- [RECORD EXCERPTS]

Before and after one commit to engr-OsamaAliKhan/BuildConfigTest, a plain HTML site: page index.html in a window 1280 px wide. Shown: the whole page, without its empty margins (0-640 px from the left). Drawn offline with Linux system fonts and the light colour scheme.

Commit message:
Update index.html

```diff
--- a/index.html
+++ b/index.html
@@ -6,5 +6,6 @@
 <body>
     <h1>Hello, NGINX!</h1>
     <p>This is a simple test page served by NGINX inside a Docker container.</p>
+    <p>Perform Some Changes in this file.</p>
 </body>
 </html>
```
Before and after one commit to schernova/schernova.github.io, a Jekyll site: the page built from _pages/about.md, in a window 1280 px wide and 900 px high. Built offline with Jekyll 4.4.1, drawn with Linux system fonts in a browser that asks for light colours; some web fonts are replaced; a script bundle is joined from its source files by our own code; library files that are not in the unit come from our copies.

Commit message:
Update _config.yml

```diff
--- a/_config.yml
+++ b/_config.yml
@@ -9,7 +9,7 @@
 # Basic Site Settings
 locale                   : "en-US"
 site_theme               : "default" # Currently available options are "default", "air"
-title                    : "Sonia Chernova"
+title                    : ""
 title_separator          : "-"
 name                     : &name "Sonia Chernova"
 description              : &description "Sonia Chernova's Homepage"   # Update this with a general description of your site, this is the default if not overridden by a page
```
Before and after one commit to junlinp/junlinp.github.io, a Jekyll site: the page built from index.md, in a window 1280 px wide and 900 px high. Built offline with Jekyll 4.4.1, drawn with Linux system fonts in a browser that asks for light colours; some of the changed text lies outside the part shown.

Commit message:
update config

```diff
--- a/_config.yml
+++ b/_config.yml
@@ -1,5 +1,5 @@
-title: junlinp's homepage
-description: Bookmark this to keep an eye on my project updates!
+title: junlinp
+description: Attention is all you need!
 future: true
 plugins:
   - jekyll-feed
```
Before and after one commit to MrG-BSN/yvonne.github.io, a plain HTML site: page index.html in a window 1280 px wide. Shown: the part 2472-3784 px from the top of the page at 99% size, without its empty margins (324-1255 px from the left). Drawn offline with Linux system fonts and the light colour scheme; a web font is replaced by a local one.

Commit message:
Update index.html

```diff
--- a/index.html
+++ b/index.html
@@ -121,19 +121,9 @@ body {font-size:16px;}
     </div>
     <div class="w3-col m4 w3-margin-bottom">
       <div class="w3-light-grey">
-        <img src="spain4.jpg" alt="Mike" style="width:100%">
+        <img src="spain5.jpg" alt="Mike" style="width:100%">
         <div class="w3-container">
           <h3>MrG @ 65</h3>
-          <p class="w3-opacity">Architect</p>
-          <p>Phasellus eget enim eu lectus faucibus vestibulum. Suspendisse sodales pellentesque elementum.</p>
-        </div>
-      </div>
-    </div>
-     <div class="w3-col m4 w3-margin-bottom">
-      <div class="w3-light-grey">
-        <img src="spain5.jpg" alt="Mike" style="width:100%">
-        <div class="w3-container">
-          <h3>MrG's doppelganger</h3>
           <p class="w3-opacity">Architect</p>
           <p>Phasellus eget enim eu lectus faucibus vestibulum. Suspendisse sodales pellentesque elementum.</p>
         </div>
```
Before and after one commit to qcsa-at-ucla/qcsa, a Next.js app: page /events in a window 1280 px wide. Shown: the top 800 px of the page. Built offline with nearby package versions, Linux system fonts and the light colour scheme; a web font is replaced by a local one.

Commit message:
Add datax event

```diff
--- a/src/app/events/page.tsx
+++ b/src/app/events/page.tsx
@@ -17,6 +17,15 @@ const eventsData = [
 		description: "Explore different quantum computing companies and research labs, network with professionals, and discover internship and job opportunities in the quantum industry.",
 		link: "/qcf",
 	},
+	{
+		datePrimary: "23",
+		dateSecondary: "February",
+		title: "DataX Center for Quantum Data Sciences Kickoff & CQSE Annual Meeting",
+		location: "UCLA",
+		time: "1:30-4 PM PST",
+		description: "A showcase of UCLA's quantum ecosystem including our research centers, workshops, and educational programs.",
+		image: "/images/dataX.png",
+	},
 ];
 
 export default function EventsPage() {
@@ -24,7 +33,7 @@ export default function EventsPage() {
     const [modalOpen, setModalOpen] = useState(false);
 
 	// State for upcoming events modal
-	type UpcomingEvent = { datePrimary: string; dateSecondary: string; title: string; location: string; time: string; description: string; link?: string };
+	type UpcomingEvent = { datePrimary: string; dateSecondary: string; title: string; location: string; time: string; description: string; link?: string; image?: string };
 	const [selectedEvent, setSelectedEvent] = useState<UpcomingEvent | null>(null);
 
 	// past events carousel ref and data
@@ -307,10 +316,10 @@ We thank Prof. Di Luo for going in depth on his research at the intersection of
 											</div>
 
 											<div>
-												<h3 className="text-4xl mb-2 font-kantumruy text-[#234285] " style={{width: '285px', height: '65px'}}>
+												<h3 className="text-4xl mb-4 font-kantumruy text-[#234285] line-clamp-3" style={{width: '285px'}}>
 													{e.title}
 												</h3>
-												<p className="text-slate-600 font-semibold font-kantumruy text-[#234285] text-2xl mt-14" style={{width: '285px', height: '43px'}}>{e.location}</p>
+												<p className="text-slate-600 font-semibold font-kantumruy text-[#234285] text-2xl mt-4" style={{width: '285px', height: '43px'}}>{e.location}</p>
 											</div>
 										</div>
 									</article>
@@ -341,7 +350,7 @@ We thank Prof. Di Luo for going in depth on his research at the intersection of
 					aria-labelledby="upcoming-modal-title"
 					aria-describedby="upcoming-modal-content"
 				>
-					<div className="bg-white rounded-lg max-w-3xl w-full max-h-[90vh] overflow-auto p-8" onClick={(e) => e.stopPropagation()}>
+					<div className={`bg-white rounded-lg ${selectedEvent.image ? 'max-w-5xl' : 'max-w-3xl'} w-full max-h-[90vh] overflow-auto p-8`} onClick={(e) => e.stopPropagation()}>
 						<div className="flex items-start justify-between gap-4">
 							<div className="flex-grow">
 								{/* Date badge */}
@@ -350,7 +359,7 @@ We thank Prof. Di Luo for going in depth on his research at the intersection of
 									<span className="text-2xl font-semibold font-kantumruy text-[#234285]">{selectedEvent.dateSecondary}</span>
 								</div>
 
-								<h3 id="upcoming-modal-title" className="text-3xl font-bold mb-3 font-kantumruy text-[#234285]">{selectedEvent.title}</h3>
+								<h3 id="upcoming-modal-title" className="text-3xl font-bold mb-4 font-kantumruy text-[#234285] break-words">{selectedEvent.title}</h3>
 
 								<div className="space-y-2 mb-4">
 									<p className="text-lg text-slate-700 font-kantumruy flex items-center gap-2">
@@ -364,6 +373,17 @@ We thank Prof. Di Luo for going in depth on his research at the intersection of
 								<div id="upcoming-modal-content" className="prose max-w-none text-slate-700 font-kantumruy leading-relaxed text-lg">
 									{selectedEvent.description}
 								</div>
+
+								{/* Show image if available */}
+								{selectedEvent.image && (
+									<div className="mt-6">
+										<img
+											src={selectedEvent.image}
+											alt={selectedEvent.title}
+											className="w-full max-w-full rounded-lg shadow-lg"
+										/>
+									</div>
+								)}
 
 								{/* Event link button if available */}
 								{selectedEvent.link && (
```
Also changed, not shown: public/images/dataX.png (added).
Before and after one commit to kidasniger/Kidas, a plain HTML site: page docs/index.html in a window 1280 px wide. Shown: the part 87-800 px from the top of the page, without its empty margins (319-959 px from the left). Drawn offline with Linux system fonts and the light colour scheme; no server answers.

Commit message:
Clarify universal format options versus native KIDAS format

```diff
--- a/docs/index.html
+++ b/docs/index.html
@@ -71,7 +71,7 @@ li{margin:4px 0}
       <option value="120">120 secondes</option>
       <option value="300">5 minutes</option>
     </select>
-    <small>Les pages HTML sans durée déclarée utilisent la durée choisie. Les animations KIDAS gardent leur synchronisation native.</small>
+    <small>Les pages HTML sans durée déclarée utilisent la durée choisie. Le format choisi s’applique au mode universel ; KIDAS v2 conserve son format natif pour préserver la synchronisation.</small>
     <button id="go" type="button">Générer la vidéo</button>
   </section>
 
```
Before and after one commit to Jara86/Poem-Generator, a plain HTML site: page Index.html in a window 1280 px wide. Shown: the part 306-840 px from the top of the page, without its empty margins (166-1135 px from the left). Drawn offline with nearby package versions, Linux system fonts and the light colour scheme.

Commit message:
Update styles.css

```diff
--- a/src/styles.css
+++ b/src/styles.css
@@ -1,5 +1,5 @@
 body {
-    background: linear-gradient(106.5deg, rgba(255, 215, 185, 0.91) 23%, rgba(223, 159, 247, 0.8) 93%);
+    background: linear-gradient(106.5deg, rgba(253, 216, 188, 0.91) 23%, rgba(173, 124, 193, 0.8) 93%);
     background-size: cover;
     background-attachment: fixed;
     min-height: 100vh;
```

- [TASK TO CARRY OUT] Using the listing, collect all lines in which the string "kantumruy" is found.

- [SOLVED PROBLEM]
-												<h3 className="text-4xl mb-2 font-kantumruy text-[#234285] " style={{width: '285px', height: '65px'}}>
+												<h3 className="text-4xl mb-4 font-kantumruy text-[#234285] line-clamp-3" style={{width: '285px'}}>
-												<p className="text-slate-600 font-semibold font-kantumruy text-[#234285] text-2xl mt-14" style={{width: '285px', height: '43px'}}>{e.location}</p>
+												<p className="text-slate-600 font-semibold font-kantumruy text-[#234285] text-2xl mt-4" style={{width: '285px', height: '43px'}}>{e.location}</p>
 									<span className="text-2xl font-semibold font-kantumruy text-[#234285]">{selectedEvent.dateSecondary}</span>
-								<h3 id="upcoming-modal-title" className="text-3xl font-bold mb-3 font-kantumruy text-[#234285]">{selectedEvent.title}</h3>
+								<h3 id="upcoming-modal-title" className="text-3xl font-bold mb-4 font-kantumruy text-[#234285] break-words">{selectedEvent.title}</h3>
 									<p className="text-lg text-slate-700 font-kantumruy flex items-center gap-2">
 								<div id="upcoming-modal-content" className="prose max-w-none text-slate-700 font-kantumruy leading-relaxed text-lg">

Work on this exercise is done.